TV REVIEW: The Flash “Who is Harrison Wells?”
By Justin Carter
The big question about The Flash since its return in December was “how long can this keep going?” By which I mean, how long could the show put off Team Flash (+Iris and Eddie) learning that good ol’ Harrison Wells is the Reverse Flash? The show wasn’t exactly subtle about it when it first premiered, and they even made some progress by having Cisco be told by Wells himself that he’s a time-stranded Eobard Thawne, right before Cisco is murdered (and Barry runs back and time to reverse that). With Eddie now brought into the loop and Cisco’s memories from the previous timeline bleeding over, the only person left to be convinced (besides Iris, who seems just to sorta exist now) is Caitlin. Cisco and Joe head to Starling City to investigate the car crash from 15 years ago where Thawne basically sucked the life out of the real Wells, while Barry, Eddie and Caitlin have to deal with a shapeshifter named Hannibal Bates.
Characters crossing over into other shows is nothing new, and The Flash has done it now a total of about five times. As it turns out, pairing Joe and Cisco with Detective Lance and Laurel from Arrow is a great pairing for both parties. Joe and Lance have a natural bond through being fathers and cops, allowing Joe to give his fellow officer of the law some much needed advice on forgiving his daughter. Joe’s speech to Lance while Cisco looks for the real Wells’ corpse is heavy-handed, but Jesse Martin and Paul Blackthorne make it work, and this is probably needed for Lance in particular since the past few Arrow episodes have made him the Ahab to Oliver’s Moby Dick.
Cisco and Laurel, surprisingly, end up being a lot of fun. He’s just so damn giddy like a child once he learns that she’s the Canary, and she’s more than happy to just give him The Look (you’ll know what I mean when you see it). His ability with machines has him upgrade Sarah’s sonic devices and giving them a name (“The Canary Cry!”). In return, Laurel takes a photo with him in her Canary outfit. The reveal is so goofy and perfectly in line with Cisco’s character that it was hard not to laugh.
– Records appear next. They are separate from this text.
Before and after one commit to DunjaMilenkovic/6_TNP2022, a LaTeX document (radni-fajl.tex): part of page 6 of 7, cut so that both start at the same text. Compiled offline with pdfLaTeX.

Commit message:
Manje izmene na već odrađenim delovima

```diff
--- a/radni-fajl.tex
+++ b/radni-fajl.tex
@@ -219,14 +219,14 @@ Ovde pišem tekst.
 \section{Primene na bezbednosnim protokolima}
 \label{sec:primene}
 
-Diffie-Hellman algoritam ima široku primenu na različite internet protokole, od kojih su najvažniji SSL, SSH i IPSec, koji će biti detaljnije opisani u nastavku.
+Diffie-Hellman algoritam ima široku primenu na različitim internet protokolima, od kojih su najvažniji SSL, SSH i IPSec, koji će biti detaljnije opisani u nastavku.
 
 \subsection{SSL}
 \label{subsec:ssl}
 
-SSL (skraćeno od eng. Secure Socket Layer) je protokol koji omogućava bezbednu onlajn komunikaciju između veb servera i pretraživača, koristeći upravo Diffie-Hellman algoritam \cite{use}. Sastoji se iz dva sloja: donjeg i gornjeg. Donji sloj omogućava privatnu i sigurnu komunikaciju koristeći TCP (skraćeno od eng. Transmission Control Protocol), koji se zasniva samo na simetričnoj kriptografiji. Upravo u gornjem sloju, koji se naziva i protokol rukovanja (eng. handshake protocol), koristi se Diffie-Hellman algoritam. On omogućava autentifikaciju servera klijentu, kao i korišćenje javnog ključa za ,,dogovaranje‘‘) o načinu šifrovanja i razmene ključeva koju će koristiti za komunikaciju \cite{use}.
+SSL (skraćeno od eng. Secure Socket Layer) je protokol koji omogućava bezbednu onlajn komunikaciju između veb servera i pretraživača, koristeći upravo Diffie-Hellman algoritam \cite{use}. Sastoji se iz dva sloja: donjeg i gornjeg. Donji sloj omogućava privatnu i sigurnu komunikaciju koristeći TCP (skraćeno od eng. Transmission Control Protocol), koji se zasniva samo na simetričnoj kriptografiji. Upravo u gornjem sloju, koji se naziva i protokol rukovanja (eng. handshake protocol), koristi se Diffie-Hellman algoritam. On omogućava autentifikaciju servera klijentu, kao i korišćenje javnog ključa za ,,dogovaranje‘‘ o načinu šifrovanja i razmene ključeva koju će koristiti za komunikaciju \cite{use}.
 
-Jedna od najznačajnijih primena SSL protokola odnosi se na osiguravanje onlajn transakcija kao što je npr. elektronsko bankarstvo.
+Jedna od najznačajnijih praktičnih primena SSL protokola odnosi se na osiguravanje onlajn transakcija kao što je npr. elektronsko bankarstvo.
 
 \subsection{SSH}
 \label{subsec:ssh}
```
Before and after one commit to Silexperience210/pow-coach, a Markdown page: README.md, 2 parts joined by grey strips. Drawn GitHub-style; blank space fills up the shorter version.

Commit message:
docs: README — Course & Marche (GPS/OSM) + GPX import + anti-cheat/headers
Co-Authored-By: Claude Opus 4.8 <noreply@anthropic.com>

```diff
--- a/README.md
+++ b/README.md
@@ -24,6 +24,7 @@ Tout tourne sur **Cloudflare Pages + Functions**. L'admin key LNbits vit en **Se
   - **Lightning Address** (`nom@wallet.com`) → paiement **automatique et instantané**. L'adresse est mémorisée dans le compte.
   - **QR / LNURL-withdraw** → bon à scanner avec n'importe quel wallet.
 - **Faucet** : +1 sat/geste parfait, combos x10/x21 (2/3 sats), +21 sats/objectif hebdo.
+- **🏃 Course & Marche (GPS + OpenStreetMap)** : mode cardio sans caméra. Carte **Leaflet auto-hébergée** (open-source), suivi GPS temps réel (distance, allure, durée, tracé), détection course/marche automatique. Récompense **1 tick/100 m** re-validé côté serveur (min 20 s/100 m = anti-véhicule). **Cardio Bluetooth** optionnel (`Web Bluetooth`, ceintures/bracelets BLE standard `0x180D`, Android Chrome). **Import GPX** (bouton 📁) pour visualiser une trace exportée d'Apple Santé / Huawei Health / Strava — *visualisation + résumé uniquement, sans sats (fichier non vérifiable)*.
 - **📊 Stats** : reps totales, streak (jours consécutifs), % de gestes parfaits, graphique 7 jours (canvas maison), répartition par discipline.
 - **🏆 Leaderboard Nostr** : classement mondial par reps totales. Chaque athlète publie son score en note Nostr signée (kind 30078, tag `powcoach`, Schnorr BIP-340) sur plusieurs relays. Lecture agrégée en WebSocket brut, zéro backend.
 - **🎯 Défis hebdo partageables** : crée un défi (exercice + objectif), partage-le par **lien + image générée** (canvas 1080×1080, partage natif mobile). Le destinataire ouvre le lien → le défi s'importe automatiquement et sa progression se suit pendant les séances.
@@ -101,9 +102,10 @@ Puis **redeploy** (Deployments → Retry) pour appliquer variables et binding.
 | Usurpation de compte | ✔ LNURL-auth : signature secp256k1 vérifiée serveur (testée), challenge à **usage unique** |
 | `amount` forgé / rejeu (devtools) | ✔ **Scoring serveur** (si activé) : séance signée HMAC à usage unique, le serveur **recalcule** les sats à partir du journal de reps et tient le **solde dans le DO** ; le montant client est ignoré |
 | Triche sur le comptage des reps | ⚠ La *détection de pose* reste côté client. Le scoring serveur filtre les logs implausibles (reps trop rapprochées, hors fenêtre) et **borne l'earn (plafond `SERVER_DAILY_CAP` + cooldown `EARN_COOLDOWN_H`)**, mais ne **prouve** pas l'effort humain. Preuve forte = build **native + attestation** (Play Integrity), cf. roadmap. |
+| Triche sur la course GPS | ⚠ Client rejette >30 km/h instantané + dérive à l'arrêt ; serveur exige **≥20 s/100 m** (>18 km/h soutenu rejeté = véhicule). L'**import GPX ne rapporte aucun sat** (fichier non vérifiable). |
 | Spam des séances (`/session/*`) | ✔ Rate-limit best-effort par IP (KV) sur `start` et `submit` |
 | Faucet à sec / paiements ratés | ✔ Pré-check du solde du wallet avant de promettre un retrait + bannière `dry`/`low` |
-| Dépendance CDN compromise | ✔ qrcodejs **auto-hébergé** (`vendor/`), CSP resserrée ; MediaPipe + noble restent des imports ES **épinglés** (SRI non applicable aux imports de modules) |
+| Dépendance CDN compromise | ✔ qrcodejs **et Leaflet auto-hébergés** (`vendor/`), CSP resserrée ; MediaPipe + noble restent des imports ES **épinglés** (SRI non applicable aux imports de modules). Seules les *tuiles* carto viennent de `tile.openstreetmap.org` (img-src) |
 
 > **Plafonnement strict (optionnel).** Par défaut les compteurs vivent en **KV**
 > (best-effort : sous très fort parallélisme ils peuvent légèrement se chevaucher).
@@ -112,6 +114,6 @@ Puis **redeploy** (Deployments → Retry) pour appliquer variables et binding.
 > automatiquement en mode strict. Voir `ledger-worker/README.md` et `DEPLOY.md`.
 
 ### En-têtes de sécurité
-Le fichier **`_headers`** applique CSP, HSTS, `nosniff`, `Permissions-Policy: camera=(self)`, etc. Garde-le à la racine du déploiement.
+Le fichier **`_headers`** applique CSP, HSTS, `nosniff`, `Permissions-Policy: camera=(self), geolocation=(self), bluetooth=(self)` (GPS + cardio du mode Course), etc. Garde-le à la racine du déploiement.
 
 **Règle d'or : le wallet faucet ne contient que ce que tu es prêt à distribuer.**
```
It’s too bad neither Laurel or Cisco are going to be in that spinoff, because I’d like to see the two of them interact more.
Back in Central City, however, things are less fun. Bates, later nicknamed “Everyman” by Caitlin, starts out on the right foot by morphing into normal people and throwing everyone for a loop when he’s being hunted. Him turning into Eddie and shooting two cops would have been a nice little surprise if it wasn’t ruined in the sizzle reveal, along with the Barry-Caitlin kiss. What’s weird is that none of the three seem to think up a secret phrase or code word so they know they’re talking to the real deal and not Bates. As such, it was more eye-rolling than anything when Caitlin couldn’t tell that Barry was acting weird or that he just up and kissed her. The episode makes a big deal about Caitlin being doubtful that Wells is the Reverse-Flash, even going so far as to have her give a speech about how he helped her through the nine months of Barry being in a coma and Ronnie being “dead,” but after that, her doubt doesn’t come up until the very end when she’s presented with the real Wells’ corpse. The speech comes off more as a deleted scene than a futile reason to want Caitlin to be right.
Still, this is a fun episode. The Cisco/Laurel stuff is cute, Lance and Joe are interesting looks at the opposite ends of the “cop parent” spectrum, and the final fight with Bates shapeshifting between different forms is cool. And the post-credits reveal of Cisco, Barry, and Caitlin is very much welcome and puts everything in stage for the final four episodes to go all out with a Flash-Reverse Flash fight.
I’m not ashamed to admit that I kind of ship Cisco and Laurel now. They were that endearing to me.
“If you show anyone this, I’ll kill you.” “Heheheh…that’s a figure of expression, right?” “Nope.”
Barry travels to Coast City for pizza. I wonder if he ran into Green Lantern there.
Barry has recovered from plenty of injuries, but one blow to the back of the head and he’s out like a light. Suspension of disbelief can only go so far.